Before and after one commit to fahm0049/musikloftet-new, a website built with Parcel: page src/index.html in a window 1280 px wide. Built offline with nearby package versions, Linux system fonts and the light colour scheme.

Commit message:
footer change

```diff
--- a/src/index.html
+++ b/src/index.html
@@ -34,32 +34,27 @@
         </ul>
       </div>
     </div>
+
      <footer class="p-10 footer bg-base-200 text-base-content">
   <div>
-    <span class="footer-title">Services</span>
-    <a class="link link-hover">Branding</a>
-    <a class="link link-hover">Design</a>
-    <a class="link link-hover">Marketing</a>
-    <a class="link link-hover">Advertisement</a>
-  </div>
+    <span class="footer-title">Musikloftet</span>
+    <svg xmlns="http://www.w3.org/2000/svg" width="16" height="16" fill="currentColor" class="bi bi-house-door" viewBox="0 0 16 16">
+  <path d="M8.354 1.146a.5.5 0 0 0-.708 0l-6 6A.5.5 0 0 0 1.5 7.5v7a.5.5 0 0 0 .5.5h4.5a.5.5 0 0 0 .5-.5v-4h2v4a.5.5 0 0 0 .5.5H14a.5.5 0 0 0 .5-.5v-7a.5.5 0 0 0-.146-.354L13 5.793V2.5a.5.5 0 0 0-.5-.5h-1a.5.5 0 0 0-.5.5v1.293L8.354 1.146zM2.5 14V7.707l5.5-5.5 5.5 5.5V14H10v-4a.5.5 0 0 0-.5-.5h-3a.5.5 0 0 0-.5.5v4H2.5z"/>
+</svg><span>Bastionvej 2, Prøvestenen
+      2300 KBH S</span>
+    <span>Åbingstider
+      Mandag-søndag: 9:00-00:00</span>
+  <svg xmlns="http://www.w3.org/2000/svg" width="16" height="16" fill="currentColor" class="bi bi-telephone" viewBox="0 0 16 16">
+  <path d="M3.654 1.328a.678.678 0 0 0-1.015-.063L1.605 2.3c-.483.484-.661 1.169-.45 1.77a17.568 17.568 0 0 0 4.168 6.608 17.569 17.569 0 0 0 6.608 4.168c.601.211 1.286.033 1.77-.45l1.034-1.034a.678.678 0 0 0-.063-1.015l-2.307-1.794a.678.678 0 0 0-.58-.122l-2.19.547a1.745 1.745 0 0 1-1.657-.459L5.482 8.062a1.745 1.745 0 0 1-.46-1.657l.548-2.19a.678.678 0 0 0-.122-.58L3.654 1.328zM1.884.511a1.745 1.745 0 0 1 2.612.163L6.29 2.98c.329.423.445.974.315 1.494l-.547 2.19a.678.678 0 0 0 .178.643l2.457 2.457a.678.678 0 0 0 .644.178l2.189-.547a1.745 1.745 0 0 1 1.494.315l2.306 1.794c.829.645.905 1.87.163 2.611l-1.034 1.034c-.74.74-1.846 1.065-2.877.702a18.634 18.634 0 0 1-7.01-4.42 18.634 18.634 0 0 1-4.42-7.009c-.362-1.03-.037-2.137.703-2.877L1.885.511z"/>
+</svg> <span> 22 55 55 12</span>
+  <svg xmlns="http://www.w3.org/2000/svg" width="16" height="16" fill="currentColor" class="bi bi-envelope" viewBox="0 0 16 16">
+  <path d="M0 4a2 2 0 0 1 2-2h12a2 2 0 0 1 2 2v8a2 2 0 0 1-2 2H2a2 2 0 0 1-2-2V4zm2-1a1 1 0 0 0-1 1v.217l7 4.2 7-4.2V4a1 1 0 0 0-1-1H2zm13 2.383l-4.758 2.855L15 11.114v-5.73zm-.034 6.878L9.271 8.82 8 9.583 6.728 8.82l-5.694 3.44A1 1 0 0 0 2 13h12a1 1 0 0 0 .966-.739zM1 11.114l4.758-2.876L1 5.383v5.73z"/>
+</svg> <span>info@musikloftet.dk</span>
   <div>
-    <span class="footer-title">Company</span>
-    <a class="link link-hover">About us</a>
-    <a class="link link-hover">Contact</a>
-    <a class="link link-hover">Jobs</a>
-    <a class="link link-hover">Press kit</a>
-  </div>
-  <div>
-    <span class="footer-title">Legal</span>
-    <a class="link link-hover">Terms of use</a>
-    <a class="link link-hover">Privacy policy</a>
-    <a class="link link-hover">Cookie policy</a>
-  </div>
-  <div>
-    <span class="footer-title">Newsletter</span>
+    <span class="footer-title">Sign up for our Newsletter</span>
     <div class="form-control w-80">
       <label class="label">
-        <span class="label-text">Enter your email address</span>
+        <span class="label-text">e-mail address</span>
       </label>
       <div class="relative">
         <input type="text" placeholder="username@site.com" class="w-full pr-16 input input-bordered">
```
----
**Brief**
Each line above that contains the string "currentColor" should be copied.

**Answer to this exercise**
+    <svg xmlns="http://www.w3.org/2000/svg" width="16" height="16" fill="currentColor" class="bi bi-house-door" viewBox="0 0 16 16">
+  <svg xmlns="http://www.w3.org/2000/svg" width="16" height="16" fill="currentColor" class="bi bi-telephone" viewBox="0 0 16 16">
+  <svg xmlns="http://www.w3.org/2000/svg" width="16" height="16" fill="currentColor" class="bi bi-envelope" viewBox="0 0 16 16">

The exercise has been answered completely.